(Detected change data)
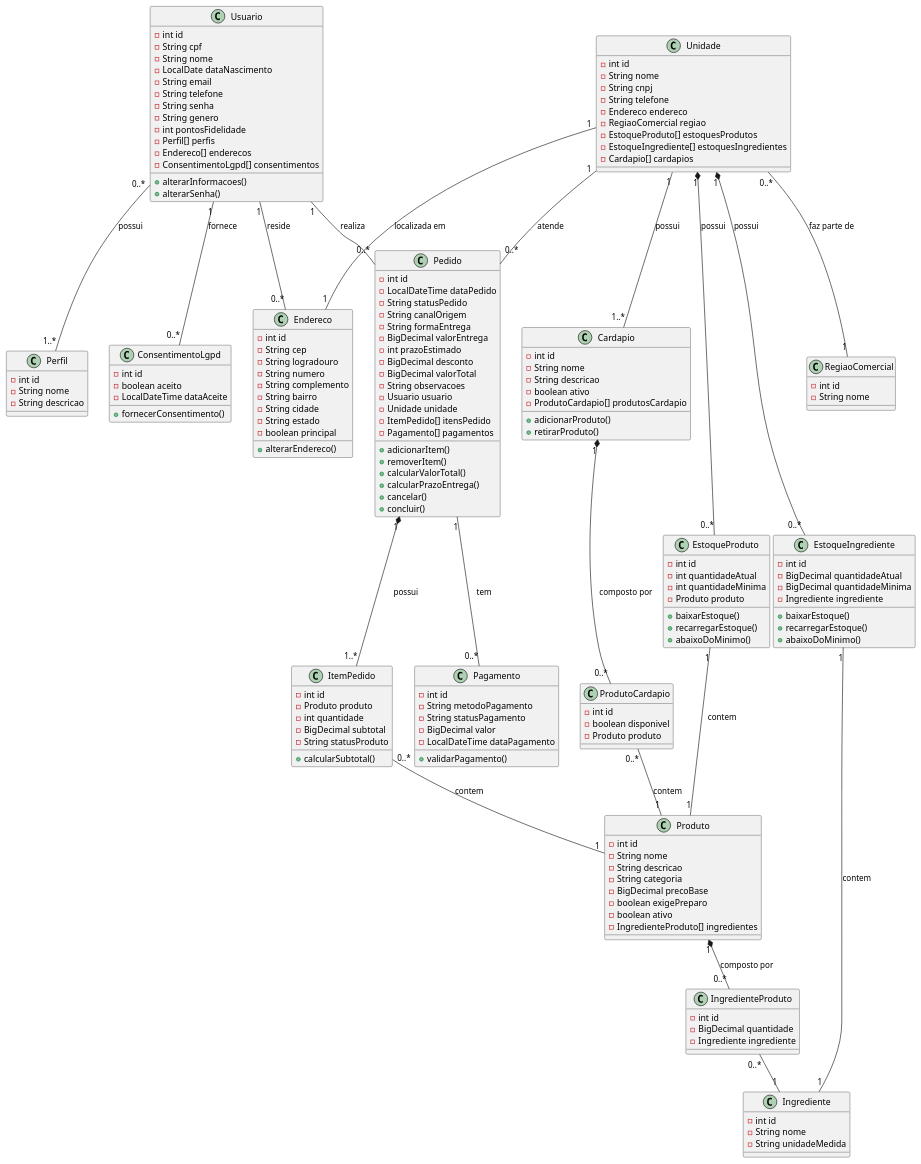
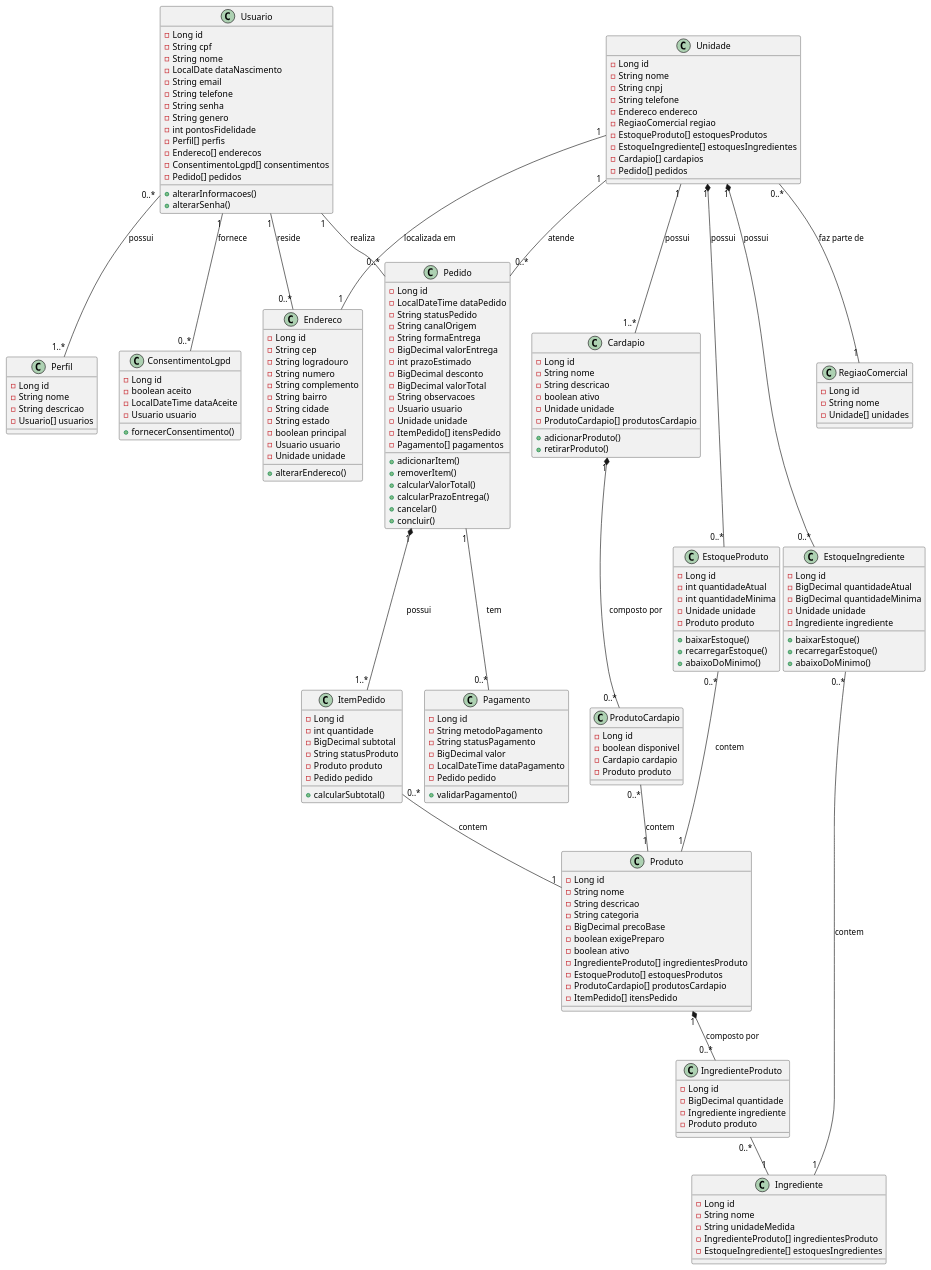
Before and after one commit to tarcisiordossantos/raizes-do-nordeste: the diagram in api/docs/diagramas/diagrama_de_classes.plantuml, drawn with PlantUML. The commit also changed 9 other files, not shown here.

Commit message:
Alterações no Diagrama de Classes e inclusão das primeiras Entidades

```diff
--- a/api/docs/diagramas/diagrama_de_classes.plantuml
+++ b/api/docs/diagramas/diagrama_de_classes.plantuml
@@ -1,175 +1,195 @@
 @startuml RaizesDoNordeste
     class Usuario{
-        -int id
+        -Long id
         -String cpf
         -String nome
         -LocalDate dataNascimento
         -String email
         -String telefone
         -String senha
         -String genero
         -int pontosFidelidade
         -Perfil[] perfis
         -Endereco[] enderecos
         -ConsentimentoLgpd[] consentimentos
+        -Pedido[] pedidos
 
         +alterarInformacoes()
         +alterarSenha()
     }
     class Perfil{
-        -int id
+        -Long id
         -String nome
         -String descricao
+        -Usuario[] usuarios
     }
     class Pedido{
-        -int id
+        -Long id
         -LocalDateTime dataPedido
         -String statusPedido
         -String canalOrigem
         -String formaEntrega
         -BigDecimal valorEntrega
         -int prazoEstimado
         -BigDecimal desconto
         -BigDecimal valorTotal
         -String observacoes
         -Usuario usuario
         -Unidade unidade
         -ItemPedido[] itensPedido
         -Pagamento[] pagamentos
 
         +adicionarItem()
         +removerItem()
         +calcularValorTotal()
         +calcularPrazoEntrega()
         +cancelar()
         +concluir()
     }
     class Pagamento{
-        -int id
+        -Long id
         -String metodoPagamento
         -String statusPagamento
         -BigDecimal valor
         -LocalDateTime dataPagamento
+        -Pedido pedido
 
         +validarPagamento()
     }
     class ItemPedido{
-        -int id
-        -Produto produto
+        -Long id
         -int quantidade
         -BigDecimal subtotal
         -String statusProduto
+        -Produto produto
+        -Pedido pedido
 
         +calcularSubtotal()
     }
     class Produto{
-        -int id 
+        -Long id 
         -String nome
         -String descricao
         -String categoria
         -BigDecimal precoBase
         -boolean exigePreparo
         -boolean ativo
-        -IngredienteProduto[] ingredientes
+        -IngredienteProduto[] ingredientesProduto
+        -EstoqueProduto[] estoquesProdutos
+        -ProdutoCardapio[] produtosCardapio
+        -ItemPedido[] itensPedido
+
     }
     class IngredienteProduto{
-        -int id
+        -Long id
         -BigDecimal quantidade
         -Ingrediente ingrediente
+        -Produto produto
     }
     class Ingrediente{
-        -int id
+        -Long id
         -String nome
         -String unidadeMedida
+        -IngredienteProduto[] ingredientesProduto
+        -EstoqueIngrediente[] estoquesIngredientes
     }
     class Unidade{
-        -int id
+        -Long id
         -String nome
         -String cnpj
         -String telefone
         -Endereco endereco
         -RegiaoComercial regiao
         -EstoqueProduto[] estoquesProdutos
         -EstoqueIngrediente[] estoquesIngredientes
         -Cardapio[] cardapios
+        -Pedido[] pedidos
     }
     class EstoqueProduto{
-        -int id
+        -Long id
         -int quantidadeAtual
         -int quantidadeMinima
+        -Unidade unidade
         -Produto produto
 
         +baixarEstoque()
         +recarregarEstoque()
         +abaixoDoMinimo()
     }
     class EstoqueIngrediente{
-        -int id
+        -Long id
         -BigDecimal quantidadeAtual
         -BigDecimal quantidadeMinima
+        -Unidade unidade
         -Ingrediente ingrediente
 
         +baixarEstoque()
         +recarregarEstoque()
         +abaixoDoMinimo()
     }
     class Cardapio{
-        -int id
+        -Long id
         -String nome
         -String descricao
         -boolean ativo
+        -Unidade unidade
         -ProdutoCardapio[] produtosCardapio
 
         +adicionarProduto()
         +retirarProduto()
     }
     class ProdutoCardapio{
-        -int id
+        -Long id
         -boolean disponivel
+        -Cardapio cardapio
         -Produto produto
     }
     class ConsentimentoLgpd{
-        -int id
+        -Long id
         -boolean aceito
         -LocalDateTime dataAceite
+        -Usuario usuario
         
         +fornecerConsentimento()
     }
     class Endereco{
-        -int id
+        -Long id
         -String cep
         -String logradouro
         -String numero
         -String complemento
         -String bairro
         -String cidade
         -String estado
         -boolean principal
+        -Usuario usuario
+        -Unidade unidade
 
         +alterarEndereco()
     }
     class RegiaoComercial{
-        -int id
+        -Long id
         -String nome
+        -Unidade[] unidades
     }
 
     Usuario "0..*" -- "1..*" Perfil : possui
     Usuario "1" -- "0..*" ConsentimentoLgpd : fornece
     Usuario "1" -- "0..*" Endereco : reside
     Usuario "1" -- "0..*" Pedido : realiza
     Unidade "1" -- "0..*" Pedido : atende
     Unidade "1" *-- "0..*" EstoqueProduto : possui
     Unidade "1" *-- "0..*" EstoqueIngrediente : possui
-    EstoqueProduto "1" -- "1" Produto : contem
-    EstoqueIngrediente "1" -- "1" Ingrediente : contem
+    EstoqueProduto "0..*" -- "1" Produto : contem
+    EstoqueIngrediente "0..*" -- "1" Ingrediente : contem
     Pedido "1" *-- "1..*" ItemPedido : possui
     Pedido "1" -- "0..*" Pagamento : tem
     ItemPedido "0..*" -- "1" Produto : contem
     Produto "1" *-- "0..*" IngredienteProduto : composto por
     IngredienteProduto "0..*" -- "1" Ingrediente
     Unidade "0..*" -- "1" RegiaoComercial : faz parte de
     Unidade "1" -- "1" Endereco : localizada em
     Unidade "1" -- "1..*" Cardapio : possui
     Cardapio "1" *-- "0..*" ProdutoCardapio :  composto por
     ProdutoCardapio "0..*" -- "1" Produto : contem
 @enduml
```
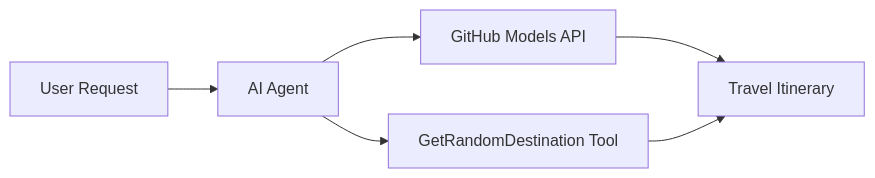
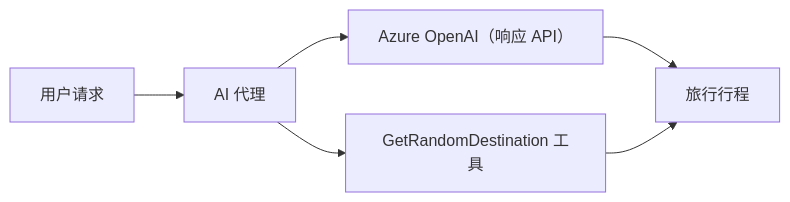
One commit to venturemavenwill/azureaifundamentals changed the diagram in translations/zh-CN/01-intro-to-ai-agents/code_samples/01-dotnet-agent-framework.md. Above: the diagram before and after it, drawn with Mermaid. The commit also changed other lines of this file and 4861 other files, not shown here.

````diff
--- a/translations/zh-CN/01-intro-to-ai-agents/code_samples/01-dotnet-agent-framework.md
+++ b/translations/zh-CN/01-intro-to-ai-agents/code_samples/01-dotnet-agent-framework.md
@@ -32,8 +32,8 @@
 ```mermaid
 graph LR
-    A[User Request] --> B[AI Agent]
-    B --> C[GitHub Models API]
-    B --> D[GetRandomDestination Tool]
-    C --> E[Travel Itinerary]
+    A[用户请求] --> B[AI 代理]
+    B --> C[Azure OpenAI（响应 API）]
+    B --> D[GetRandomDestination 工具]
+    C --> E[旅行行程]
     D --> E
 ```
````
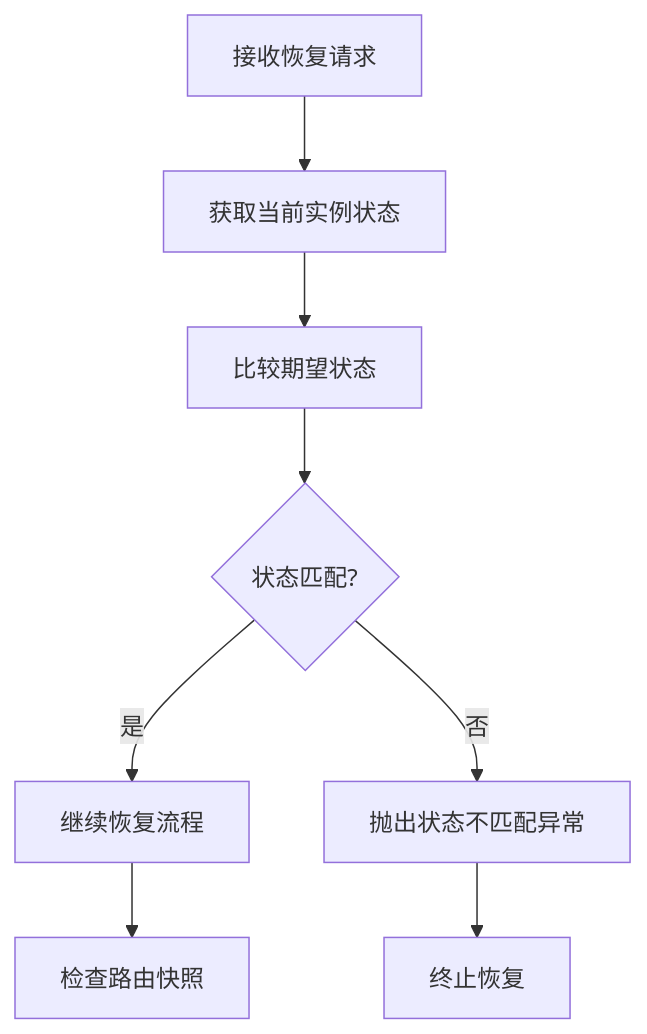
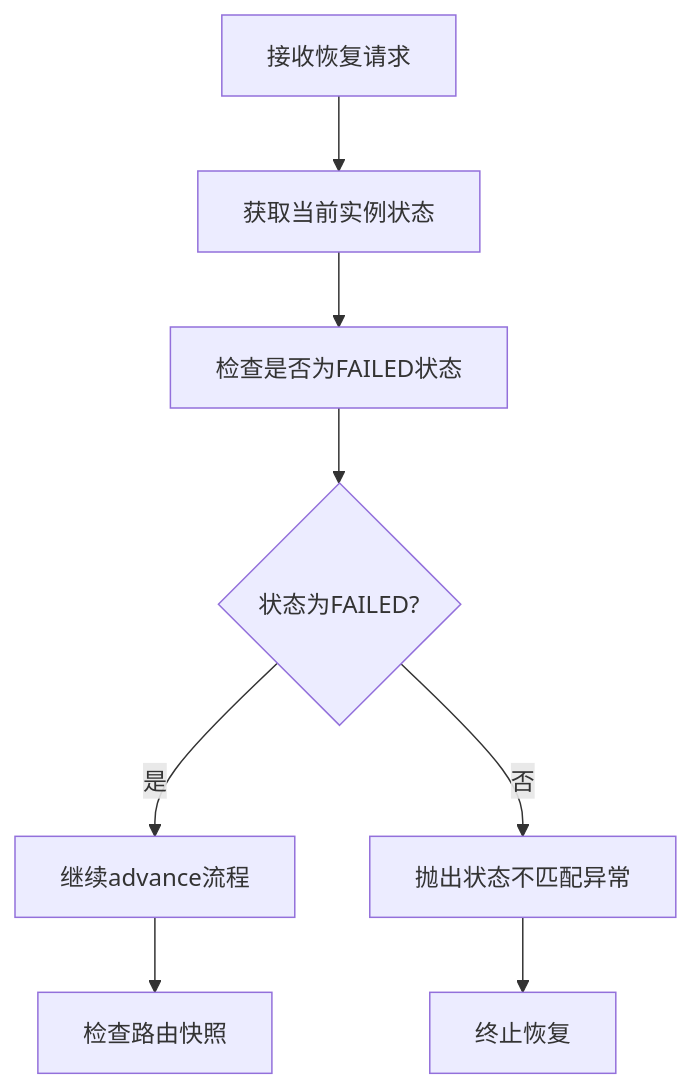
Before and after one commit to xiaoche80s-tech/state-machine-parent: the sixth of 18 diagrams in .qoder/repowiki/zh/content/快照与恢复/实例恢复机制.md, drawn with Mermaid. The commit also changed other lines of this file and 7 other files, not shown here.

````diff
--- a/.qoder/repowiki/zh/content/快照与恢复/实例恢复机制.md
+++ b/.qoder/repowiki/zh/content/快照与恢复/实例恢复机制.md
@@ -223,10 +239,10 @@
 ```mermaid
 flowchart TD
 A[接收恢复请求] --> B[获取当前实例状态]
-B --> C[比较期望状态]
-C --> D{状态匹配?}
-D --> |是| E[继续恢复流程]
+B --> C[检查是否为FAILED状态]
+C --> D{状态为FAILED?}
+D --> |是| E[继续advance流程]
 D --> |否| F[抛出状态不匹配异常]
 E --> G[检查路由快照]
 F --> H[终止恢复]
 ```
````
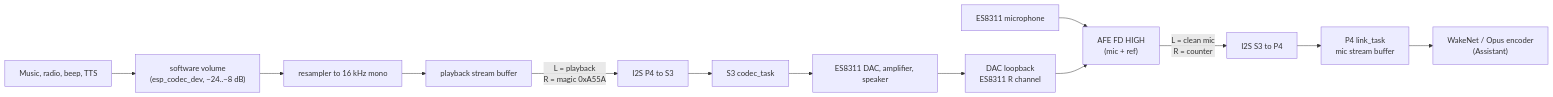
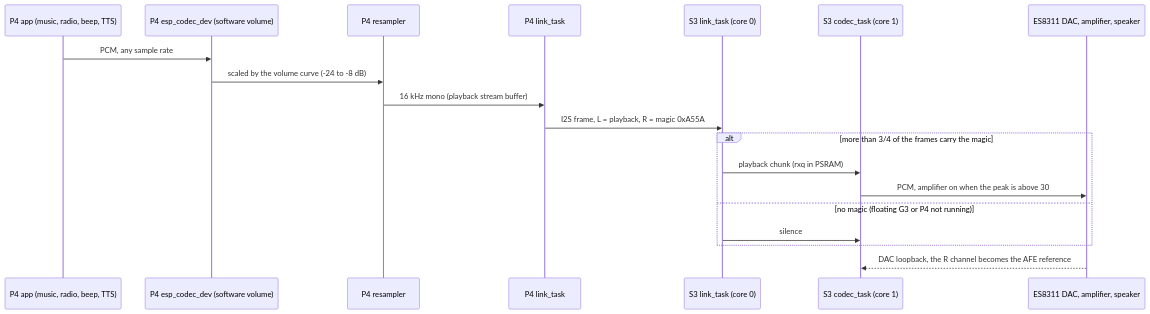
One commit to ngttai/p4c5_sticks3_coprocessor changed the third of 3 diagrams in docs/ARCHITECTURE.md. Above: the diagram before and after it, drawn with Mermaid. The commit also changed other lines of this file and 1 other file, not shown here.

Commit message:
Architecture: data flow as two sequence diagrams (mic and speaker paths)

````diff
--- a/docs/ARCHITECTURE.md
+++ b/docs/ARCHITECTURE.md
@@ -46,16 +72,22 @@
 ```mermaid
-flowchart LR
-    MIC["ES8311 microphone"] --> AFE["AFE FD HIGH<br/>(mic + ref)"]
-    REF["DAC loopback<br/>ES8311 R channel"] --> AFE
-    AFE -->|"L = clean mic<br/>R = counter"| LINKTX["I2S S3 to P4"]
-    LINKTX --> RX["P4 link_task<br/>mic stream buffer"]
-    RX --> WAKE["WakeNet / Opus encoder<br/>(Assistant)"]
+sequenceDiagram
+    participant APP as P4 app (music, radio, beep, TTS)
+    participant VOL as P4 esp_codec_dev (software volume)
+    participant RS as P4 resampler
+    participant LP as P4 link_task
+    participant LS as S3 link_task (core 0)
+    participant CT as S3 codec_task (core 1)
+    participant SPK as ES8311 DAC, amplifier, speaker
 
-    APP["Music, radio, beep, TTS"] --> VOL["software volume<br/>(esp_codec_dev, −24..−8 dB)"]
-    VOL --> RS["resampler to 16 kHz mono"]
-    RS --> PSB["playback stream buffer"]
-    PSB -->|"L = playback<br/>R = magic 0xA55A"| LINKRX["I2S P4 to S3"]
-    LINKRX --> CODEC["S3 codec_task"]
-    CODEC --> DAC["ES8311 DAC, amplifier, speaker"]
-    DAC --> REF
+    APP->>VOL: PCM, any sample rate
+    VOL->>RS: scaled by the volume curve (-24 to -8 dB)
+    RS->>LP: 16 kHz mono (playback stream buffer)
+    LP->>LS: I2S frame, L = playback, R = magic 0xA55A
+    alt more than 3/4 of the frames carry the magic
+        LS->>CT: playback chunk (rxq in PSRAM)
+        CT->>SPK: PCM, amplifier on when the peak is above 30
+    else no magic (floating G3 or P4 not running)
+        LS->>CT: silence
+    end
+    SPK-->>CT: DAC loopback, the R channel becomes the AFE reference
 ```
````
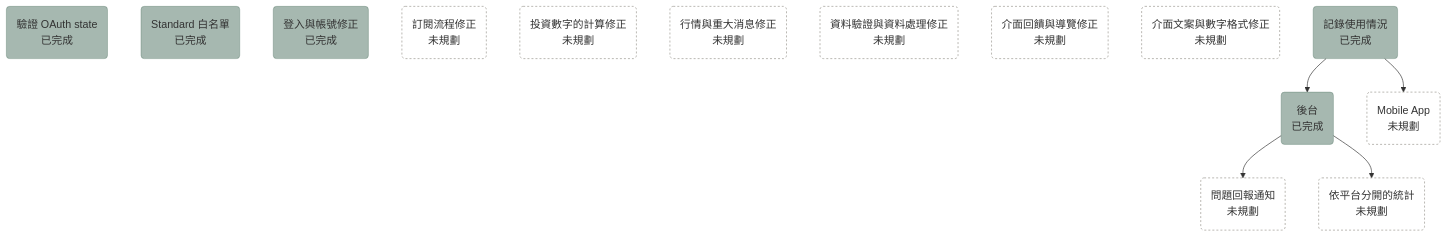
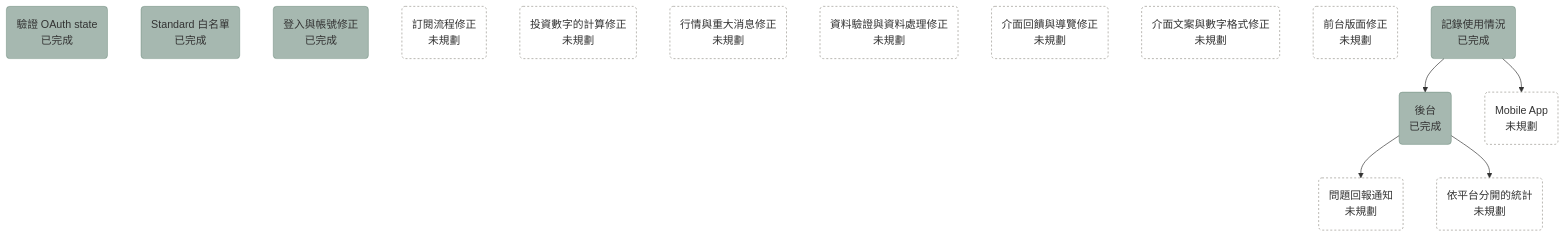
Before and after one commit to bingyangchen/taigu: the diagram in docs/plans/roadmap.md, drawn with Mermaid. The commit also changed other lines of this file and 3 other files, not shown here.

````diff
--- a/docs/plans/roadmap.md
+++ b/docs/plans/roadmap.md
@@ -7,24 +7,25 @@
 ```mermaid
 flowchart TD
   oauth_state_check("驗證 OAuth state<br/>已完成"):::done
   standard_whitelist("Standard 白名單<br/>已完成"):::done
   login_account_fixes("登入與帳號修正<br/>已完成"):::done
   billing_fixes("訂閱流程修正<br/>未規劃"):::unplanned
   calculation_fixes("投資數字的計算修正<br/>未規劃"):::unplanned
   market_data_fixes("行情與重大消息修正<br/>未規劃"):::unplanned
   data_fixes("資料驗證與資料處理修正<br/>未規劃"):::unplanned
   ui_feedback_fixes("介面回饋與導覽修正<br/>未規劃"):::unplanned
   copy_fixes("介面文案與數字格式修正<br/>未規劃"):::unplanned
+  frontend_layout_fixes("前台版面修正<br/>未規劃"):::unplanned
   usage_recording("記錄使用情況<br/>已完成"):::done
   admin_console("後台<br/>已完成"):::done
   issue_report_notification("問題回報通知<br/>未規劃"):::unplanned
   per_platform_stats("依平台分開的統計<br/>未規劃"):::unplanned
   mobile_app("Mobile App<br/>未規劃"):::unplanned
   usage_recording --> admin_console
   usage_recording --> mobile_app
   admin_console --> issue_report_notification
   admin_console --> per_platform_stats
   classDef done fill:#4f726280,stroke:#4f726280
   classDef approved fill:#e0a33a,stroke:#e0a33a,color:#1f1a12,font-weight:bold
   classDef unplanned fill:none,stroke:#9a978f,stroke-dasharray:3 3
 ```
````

__Your goal__.
Copy each line from the entries above that has the word "magic" in it.

__Result for this task__.
-    PSB -->|"L = playback<br/>R = magic 0xA55A"| LINKRX["I2S P4 to S3"]
+    LP->>LS: I2S frame, L = playback, R = magic 0xA55A
+    alt more than 3/4 of the frames carry the magic
+    else no magic (floating G3 or P4 not running)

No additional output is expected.